# Exercise instructions
Scan the entries below and extract each line with the word "empty" in it.

== Segment start ==

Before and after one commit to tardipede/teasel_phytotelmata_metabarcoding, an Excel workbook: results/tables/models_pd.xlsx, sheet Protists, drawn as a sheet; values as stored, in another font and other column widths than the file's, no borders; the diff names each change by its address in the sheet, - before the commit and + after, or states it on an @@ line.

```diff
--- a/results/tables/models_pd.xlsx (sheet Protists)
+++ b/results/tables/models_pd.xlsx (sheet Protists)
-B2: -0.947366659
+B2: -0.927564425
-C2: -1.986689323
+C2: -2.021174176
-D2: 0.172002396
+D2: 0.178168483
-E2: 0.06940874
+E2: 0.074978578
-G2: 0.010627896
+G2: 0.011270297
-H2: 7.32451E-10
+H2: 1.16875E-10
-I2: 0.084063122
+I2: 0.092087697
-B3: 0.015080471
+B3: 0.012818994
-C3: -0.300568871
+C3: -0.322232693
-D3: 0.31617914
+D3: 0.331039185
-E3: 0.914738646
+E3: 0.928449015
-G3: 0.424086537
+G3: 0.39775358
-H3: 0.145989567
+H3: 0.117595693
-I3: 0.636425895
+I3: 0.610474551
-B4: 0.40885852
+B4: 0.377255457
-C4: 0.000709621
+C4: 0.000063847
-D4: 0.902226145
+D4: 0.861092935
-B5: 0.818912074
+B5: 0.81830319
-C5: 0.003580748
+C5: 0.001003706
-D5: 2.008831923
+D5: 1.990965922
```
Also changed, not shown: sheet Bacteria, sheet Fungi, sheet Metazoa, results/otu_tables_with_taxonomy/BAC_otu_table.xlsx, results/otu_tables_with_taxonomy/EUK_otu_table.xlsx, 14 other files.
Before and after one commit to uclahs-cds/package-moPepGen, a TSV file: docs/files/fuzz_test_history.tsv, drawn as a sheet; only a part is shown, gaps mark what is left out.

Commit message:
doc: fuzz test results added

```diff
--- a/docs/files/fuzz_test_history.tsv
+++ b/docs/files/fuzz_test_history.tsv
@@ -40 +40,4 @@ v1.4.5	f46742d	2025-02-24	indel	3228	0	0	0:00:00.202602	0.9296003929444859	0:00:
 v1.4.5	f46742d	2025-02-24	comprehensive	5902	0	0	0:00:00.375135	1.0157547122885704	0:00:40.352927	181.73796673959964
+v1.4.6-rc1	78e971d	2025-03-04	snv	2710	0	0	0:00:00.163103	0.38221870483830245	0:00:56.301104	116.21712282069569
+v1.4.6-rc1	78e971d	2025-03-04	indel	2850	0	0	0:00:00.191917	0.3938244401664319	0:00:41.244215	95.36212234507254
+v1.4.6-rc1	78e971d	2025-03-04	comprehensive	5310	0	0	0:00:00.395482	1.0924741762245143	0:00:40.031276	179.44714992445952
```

== Segment end ==
== Segment start ==

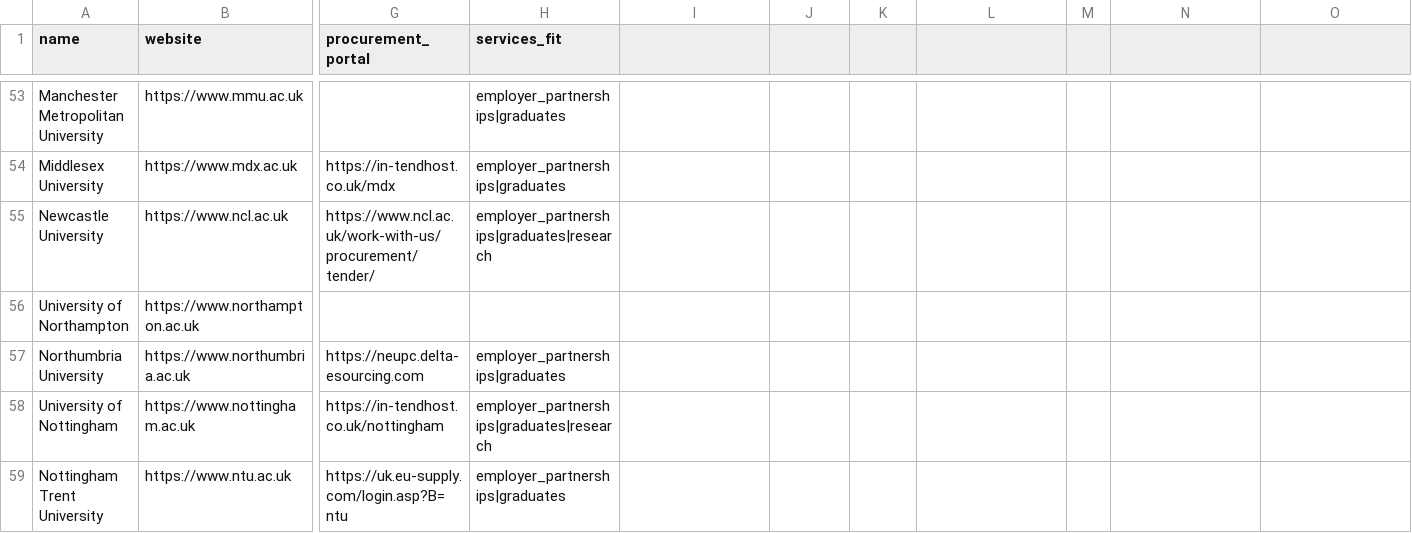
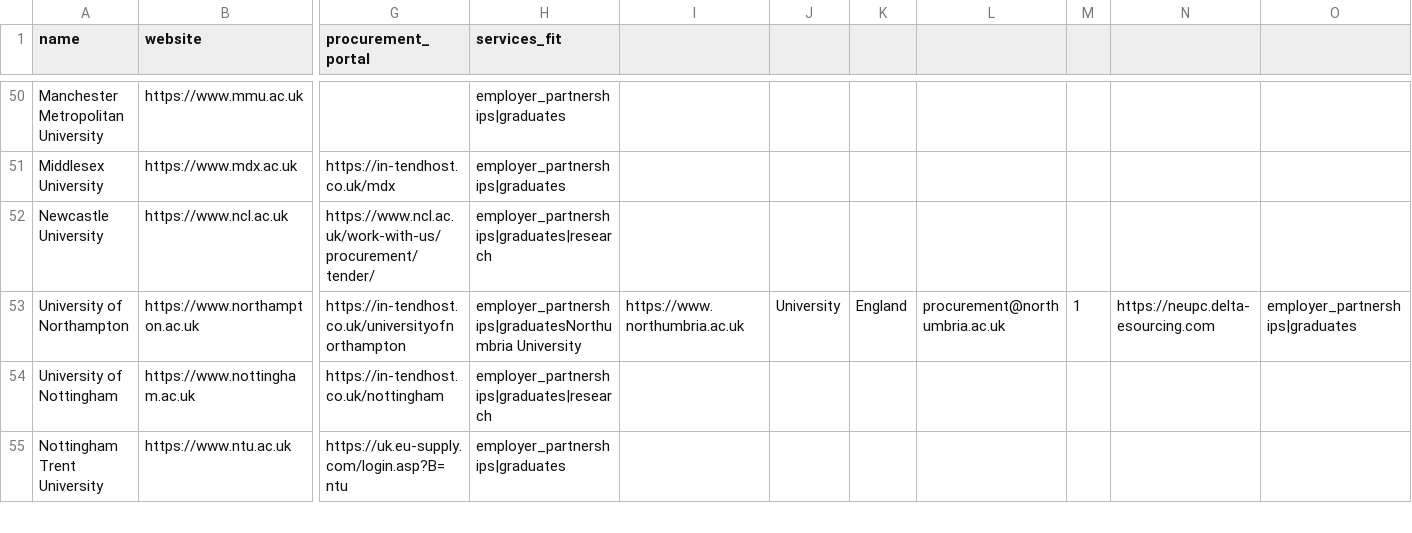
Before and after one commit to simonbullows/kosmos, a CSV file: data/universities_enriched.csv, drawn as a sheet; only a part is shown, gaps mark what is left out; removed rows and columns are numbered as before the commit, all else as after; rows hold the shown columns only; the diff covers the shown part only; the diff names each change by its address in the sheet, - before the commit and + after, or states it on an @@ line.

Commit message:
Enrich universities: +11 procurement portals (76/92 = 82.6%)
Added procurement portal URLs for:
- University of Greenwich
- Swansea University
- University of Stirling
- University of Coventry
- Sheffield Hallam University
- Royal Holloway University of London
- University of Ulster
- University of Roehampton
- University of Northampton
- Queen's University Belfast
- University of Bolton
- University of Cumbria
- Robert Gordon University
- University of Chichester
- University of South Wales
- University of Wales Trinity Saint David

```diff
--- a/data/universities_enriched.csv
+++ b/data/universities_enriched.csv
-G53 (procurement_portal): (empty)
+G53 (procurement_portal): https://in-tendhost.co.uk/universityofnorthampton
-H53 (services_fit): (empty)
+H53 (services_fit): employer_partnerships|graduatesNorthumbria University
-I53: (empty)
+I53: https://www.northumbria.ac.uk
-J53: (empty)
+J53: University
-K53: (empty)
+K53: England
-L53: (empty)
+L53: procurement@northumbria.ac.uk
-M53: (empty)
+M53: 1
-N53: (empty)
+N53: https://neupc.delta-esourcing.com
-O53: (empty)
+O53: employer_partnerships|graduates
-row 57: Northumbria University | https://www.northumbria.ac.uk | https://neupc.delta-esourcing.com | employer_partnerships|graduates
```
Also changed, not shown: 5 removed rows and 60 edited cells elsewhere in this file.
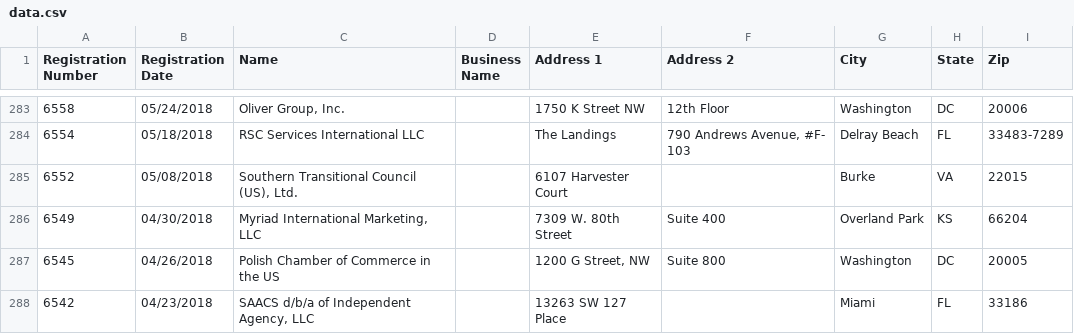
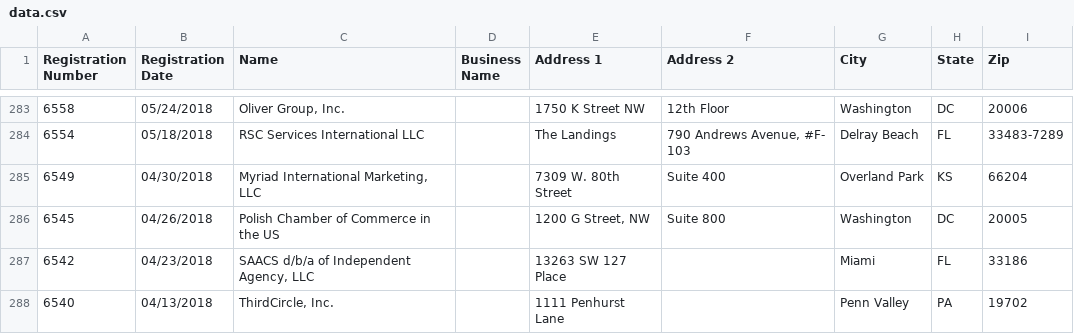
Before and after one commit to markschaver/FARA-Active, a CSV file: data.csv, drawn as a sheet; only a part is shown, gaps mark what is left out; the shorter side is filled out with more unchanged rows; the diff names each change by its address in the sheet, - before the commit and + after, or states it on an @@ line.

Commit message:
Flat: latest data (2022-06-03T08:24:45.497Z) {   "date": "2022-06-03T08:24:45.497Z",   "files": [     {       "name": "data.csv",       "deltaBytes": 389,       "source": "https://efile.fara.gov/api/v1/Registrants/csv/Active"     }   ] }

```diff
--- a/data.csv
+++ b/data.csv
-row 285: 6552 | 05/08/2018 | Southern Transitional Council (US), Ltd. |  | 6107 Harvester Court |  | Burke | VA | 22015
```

== Segment end ==

# Result of this exercise
-G53 (procurement_portal): (empty)
-H53 (services_fit): (empty)
-I53: (empty)
-J53: (empty)
-K53: (empty)
-L53: (empty)
-M53: (empty)
-N53: (empty)
-O53: (empty)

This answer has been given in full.